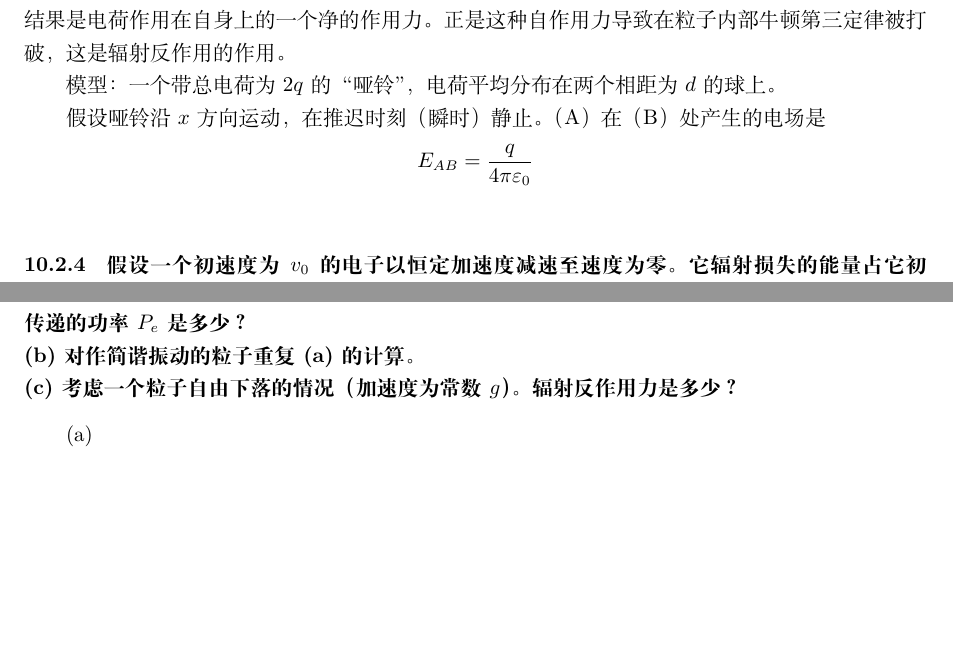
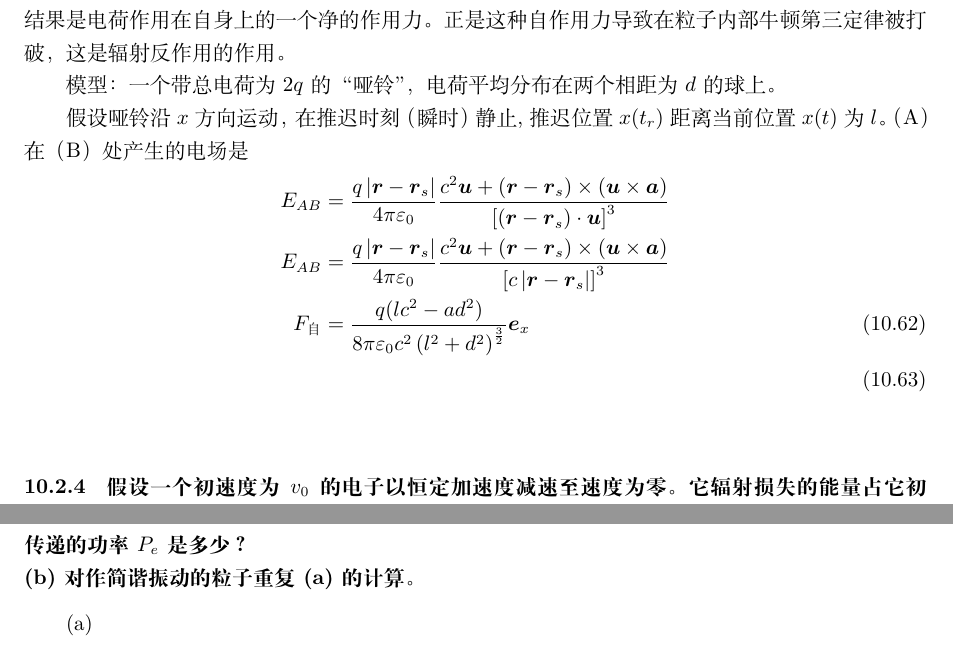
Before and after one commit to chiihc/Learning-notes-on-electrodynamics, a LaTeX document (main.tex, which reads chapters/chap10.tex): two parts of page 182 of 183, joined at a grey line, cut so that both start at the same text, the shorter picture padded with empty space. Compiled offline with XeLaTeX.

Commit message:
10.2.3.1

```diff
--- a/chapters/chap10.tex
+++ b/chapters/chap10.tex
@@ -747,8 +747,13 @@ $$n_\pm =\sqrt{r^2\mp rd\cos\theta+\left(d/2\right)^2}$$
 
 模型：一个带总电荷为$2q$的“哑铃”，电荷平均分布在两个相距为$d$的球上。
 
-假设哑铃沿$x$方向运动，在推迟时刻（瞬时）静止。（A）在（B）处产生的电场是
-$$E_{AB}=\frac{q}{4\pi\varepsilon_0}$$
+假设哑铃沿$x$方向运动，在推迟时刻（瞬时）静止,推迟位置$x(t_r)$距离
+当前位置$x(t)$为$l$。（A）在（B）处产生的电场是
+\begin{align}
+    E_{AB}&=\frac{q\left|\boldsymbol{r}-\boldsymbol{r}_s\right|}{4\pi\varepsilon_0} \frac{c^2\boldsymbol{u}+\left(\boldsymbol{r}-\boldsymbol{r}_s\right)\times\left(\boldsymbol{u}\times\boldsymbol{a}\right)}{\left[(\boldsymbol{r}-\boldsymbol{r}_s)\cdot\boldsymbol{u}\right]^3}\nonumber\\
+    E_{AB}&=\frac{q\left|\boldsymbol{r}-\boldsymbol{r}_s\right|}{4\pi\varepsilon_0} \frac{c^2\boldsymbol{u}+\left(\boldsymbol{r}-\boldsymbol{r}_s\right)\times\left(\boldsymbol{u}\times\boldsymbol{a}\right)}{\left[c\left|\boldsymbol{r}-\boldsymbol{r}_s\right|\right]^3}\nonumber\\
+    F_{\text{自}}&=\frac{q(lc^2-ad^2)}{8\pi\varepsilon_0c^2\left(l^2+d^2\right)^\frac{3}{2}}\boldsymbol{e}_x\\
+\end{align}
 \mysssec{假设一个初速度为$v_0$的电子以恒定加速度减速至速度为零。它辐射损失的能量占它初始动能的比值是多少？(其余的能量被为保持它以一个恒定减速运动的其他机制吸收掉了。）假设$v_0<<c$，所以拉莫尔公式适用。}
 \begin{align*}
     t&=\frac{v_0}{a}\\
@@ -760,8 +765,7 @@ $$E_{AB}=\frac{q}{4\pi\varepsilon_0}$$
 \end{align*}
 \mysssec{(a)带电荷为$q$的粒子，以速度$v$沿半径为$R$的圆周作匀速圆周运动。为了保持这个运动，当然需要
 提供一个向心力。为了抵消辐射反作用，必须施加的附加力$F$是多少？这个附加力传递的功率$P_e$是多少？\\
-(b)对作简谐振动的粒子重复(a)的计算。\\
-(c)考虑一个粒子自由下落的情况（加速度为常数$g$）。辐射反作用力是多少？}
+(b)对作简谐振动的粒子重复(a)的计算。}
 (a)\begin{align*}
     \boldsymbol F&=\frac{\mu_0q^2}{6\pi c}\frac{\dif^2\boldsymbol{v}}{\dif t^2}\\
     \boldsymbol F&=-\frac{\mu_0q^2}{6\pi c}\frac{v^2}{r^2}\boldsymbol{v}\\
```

**INSTRUCTIONS FOR THE TASK**
Word for word, restate each line above, minus its pictures.

**RESPONSE AREA**
Before and after one commit to chiihc/Learning-notes-on-electrodynamics, a LaTeX document (main.tex, which reads chapters/chap10.tex): two parts of page 182 of 183, joined at a grey line, cut so that both start at the same text, the shorter picture padded with empty space. Compiled offline with XeLaTeX.

Commit message:
10.2.3.1

```diff
--- a/chapters/chap10.tex
+++ b/chapters/chap10.tex
@@ -747,8 +747,13 @@ $$n_\pm =\sqrt{r^2\mp rd\cos\theta+\left(d/2\right)^2}$$
 
 模型：一个带总电荷为$2q$的“哑铃”，电荷平均分布在两个相距为$d$的球上。
 
-假设哑铃沿$x$方向运动，在推迟时刻（瞬时）静止。（A）在（B）处产生的电场是
-$$E_{AB}=\frac{q}{4\pi\varepsilon_0}$$
+假设哑铃沿$x$方向运动，在推迟时刻（瞬时）静止,推迟位置$x(t_r)$距离
+当前位置$x(t)$为$l$。（A）在（B）处产生的电场是
+\begin{align}
+    E_{AB}&=\frac{q\left|\boldsymbol{r}-\boldsymbol{r}_s\right|}{4\pi\varepsilon_0} \frac{c^2\boldsymbol{u}+\left(\boldsymbol{r}-\boldsymbol{r}_s\right)\times\left(\boldsymbol{u}\times\boldsymbol{a}\right)}{\left[(\boldsymbol{r}-\boldsymbol{r}_s)\cdot\boldsymbol{u}\right]^3}\nonumber\\
+    E_{AB}&=\frac{q\left|\boldsymbol{r}-\boldsymbol{r}_s\right|}{4\pi\varepsilon_0} \frac{c^2\boldsymbol{u}+\left(\boldsymbol{r}-\boldsymbol{r}_s\right)\times\left(\boldsymbol{u}\times\boldsymbol{a}\right)}{\left[c\left|\boldsymbol{r}-\boldsymbol{r}_s\right|\right]^3}\nonumber\\
+    F_{\text{自}}&=\frac{q(lc^2-ad^2)}{8\pi\varepsilon_0c^2\left(l^2+d^2\right)^\frac{3}{2}}\boldsymbol{e}_x\\
+\end{align}
 \mysssec{假设一个初速度为$v_0$的电子以恒定加速度减速至速度为零。它辐射损失的能量占它初始动能的比值是多少？(其余的能量被为保持它以一个恒定减速运动的其他机制吸收掉了。）假设$v_0<<c$，所以拉莫尔公式适用。}
 \begin{align*}
     t&=\frac{v_0}{a}\\
@@ -760,8 +765,7 @@ $$E_{AB}=\frac{q}{4\pi\varepsilon_0}$$
 \end{align*}
 \mysssec{(a)带电荷为$q$的粒子，以速度$v$沿半径为$R$的圆周作匀速圆周运动。为了保持这个运动，当然需要
 提供一个向心力。为了抵消辐射反作用，必须施加的附加力$F$是多少？这个附加力传递的功率$P_e$是多少？\\
-(b)对作简谐振动的粒子重复(a)的计算。\\
-(c)考虑一个粒子自由下落的情况（加速度为常数$g$）。辐射反作用力是多少？}
+(b)对作简谐振动的粒子重复(a)的计算。}
 (a)\begin{align*}
     \boldsymbol F&=\frac{\mu_0q^2}{6\pi c}\frac{\dif^2\boldsymbol{v}}{\dif t^2}\\
     \boldsymbol F&=-\frac{\mu_0q^2}{6\pi c}\frac{v^2}{r^2}\boldsymbol{v}\\
```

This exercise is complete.